-- Opening Marker --

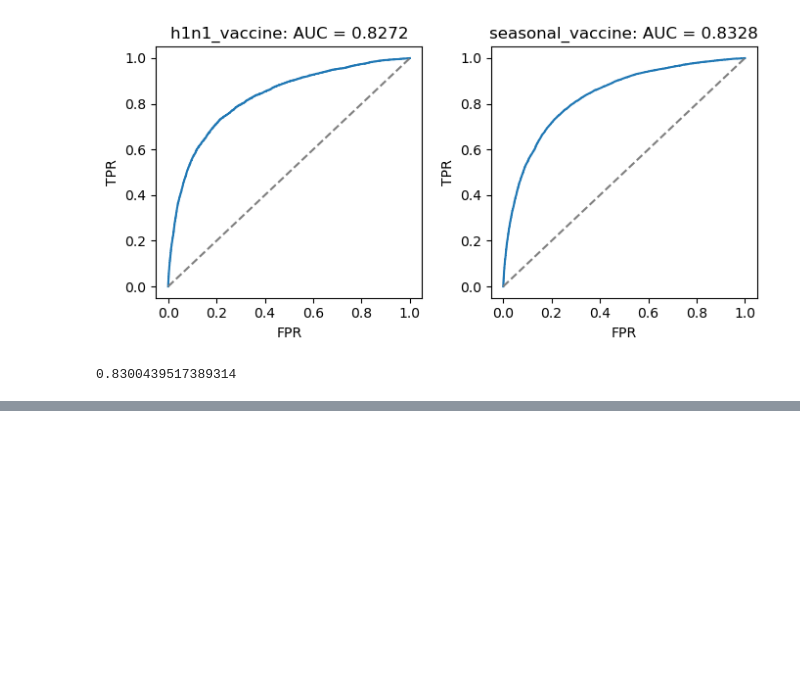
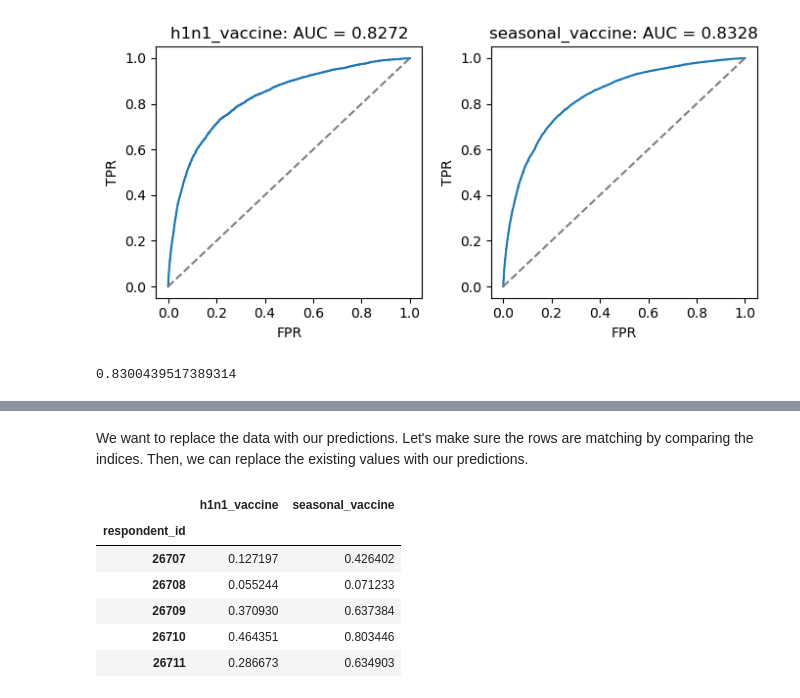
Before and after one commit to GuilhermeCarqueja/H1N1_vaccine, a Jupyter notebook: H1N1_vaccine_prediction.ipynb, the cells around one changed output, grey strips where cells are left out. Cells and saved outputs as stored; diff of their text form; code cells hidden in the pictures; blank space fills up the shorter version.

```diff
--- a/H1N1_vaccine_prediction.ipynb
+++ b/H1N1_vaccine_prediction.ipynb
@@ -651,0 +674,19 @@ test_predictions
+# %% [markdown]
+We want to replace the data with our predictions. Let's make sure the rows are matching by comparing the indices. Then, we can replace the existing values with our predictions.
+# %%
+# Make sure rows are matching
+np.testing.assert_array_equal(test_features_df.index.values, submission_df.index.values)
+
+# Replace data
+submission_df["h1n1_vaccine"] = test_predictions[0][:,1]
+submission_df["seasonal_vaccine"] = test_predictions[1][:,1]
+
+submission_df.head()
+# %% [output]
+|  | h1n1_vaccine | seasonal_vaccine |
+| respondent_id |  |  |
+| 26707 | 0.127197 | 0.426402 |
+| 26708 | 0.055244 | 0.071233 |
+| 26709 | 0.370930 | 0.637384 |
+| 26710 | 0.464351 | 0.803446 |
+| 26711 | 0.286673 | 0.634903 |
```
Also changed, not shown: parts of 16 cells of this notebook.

-- Closing Marker --
-- Opening Marker --

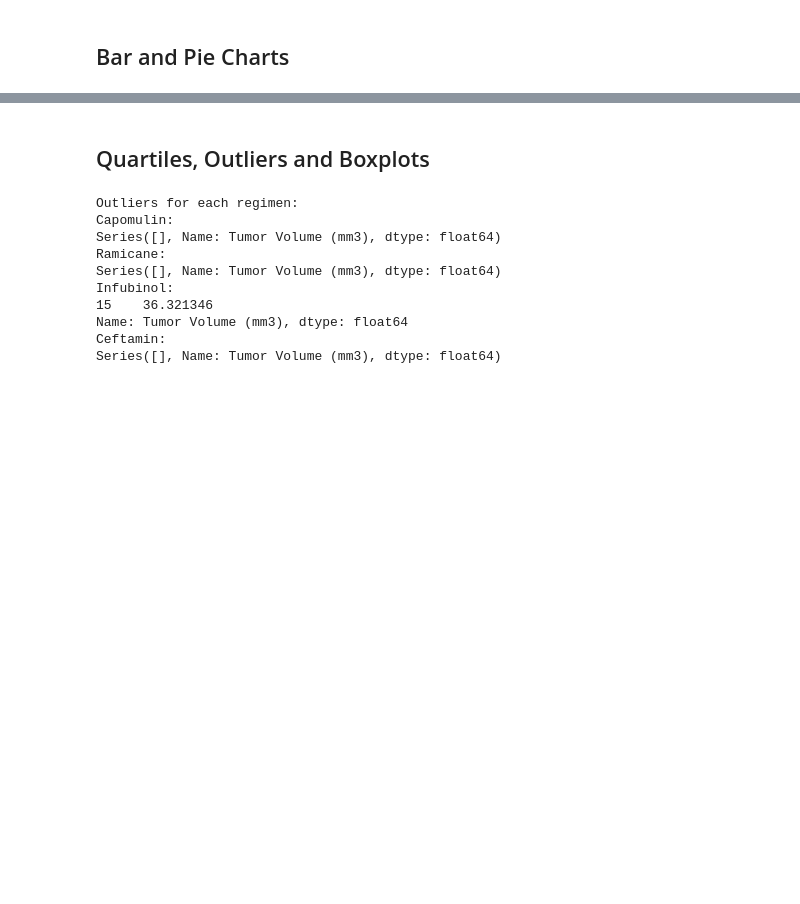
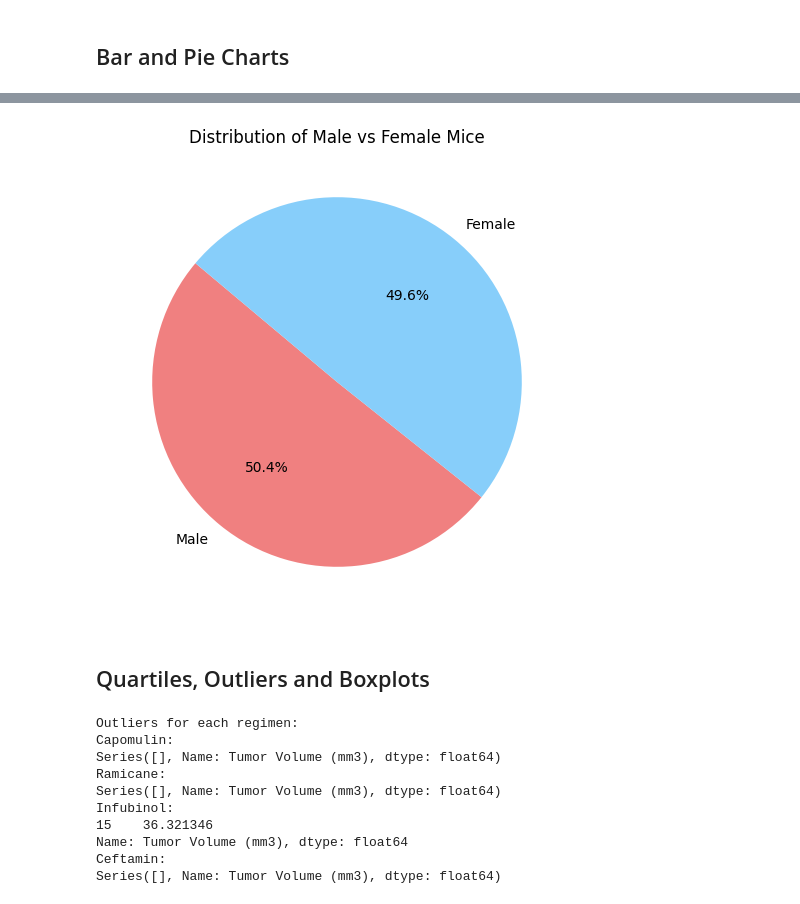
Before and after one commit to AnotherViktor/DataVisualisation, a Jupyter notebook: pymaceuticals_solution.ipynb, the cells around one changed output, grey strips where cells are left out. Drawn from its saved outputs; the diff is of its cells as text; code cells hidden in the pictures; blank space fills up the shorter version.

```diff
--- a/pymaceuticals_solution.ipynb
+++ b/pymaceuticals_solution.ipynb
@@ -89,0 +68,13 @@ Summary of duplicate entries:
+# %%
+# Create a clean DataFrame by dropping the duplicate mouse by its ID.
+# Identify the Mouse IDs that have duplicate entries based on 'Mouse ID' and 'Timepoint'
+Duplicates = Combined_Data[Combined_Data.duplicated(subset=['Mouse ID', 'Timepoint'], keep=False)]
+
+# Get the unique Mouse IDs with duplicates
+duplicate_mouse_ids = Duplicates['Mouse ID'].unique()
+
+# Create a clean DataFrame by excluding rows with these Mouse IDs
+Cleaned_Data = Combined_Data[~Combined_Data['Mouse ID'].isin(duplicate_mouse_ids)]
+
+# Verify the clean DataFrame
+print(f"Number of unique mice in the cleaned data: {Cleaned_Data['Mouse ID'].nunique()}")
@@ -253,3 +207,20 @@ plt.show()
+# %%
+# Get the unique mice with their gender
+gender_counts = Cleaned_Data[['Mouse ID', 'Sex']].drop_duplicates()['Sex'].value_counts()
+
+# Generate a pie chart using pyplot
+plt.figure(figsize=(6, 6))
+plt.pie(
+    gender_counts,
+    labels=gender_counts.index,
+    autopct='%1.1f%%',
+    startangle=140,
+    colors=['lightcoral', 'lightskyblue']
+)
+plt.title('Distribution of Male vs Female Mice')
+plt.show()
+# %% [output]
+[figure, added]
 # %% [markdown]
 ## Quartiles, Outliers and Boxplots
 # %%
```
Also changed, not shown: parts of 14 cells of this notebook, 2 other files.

-- Closing Marker --

◆ Exercise
Search the data above and return each line in which "cells" occurs.

◆ Task result
Before and after one commit to GuilhermeCarqueja/H1N1_vaccine, a Jupyter notebook: H1N1_vaccine_prediction.ipynb, the cells around one changed output, grey strips where cells are left out. Cells and saved outputs as stored; diff of their text form; code cells hidden in the pictures; blank space fills up the shorter version.
Also changed, not shown: parts of 16 cells of this notebook.
Before and after one commit to AnotherViktor/DataVisualisation, a Jupyter notebook: pymaceuticals_solution.ipynb, the cells around one changed output, grey strips where cells are left out. Drawn from its saved outputs; the diff is of its cells as text; code cells hidden in the pictures; blank space fills up the shorter version.
Also changed, not shown: parts of 14 cells of this notebook, 2 other files.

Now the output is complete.